== Segment start ==

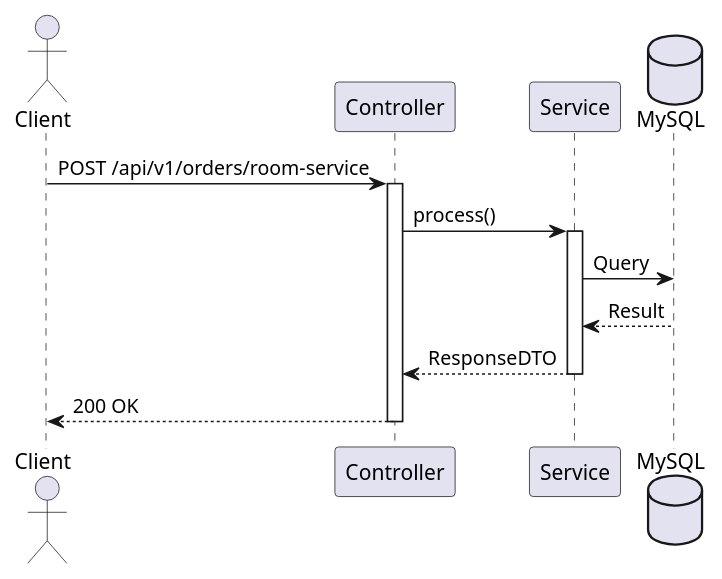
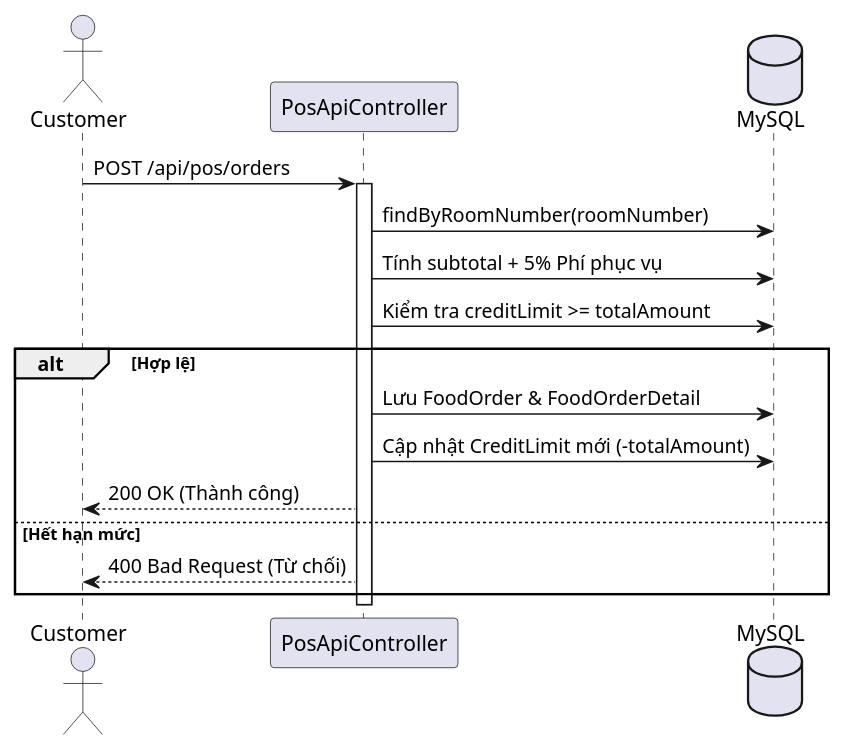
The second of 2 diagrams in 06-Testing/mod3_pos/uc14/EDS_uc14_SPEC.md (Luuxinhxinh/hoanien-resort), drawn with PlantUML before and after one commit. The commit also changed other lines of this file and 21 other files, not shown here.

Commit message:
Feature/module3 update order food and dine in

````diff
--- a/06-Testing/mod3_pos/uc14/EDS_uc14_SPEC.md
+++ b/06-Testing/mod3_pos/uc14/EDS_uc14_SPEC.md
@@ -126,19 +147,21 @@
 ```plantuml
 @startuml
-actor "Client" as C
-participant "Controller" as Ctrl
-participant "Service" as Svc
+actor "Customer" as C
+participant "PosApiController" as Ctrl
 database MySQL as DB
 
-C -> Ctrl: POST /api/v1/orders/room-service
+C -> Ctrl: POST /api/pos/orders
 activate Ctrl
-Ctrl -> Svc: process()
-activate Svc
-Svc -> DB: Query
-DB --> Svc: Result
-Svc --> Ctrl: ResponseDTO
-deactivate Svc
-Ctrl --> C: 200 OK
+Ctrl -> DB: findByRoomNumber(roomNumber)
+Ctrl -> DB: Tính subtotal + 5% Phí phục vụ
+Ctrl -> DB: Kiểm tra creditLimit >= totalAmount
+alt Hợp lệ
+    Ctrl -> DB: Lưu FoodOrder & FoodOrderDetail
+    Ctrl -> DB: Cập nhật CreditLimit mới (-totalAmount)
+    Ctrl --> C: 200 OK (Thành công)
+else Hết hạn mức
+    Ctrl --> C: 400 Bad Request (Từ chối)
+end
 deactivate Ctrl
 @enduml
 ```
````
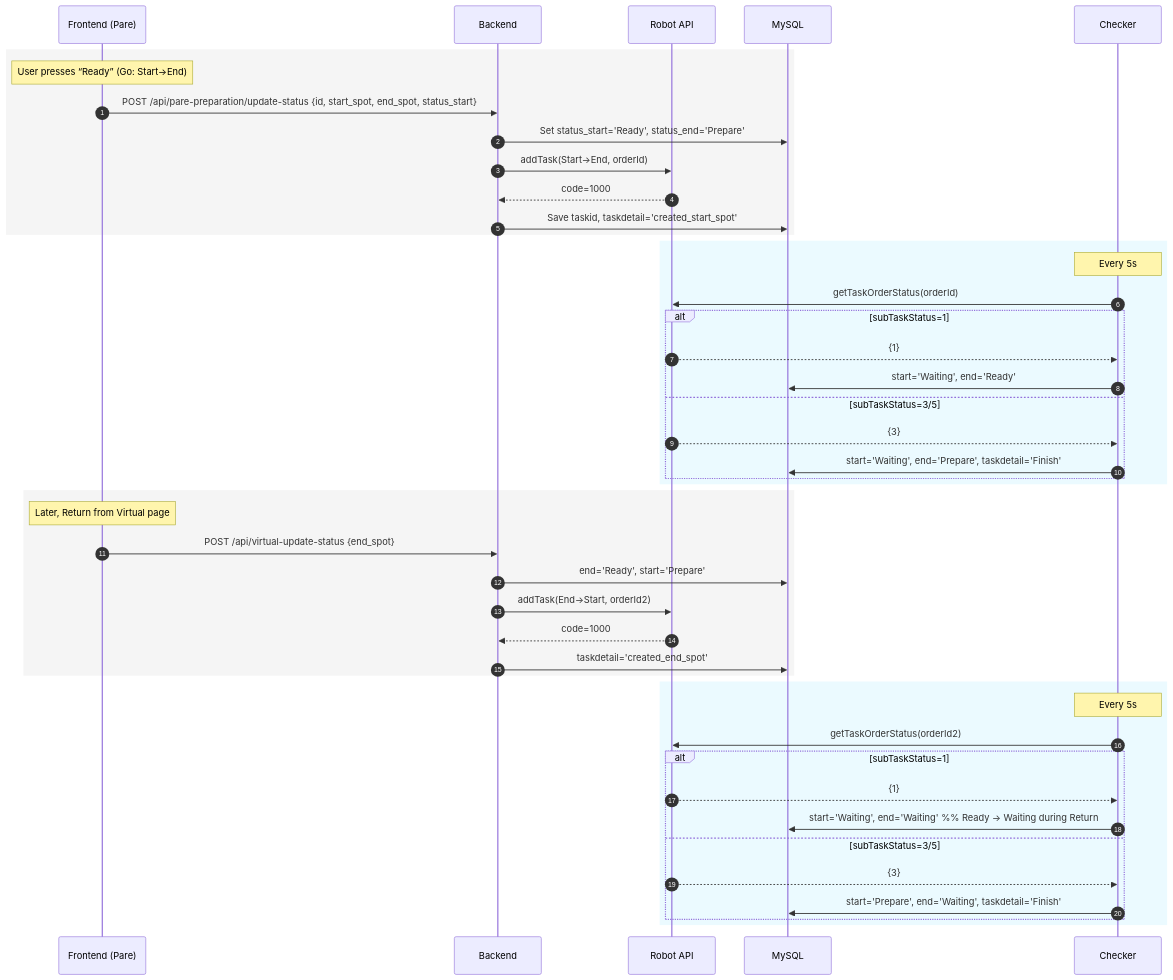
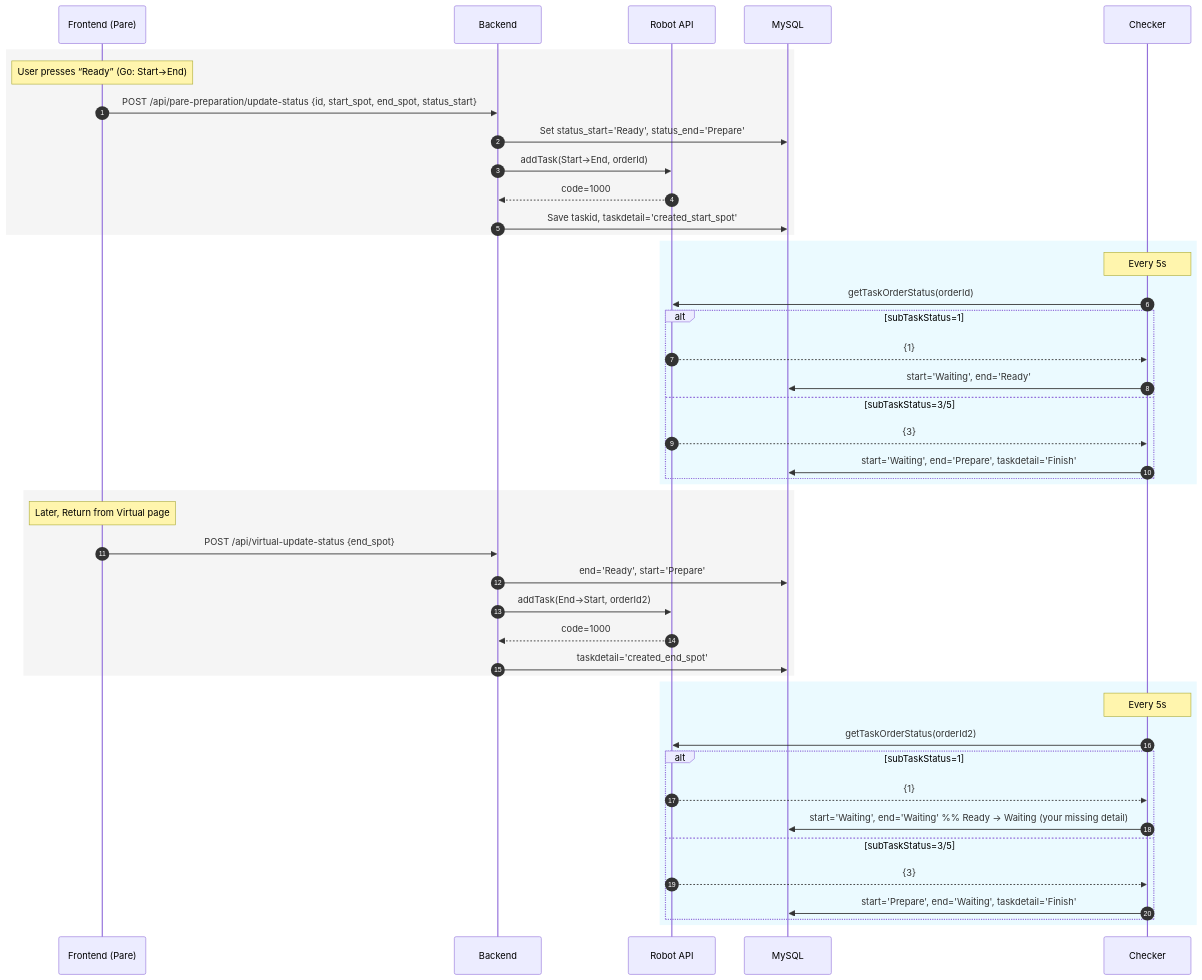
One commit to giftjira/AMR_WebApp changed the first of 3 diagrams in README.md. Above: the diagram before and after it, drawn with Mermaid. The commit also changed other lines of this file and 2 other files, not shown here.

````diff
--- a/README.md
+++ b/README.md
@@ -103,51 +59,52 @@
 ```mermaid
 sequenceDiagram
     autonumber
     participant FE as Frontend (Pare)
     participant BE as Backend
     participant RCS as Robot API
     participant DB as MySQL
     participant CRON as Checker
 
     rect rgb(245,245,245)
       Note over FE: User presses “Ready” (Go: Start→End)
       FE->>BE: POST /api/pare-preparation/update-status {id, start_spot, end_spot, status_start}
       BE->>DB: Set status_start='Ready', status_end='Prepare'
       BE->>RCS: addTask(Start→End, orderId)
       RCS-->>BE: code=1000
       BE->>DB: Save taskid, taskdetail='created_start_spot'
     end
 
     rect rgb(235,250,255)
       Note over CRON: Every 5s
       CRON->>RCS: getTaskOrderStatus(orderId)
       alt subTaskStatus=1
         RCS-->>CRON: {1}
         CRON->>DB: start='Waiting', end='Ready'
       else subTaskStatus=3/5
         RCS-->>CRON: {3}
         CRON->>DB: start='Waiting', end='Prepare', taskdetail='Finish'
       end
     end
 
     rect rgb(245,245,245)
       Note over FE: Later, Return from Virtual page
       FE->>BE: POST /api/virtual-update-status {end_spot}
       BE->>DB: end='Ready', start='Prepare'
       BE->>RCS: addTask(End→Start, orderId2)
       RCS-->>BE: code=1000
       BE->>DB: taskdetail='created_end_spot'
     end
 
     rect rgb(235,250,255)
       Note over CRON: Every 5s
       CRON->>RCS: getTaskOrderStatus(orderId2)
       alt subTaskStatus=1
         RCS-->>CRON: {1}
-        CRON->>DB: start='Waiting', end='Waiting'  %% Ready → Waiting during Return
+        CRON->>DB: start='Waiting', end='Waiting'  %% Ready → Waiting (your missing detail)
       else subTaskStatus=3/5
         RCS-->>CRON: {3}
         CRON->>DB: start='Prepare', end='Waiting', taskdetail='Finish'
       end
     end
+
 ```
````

== Segment end ==

• [WHAT TO PRODUCE]:
Please copy out each line of the data in which the word "Note" occurs.

• [RESPONSE AREA]:
       Note over FE: User presses “Ready” (Go: Start→End)
       Note over CRON: Every 5s
       Note over FE: Later, Return from Virtual page
       Note over CRON: Every 5s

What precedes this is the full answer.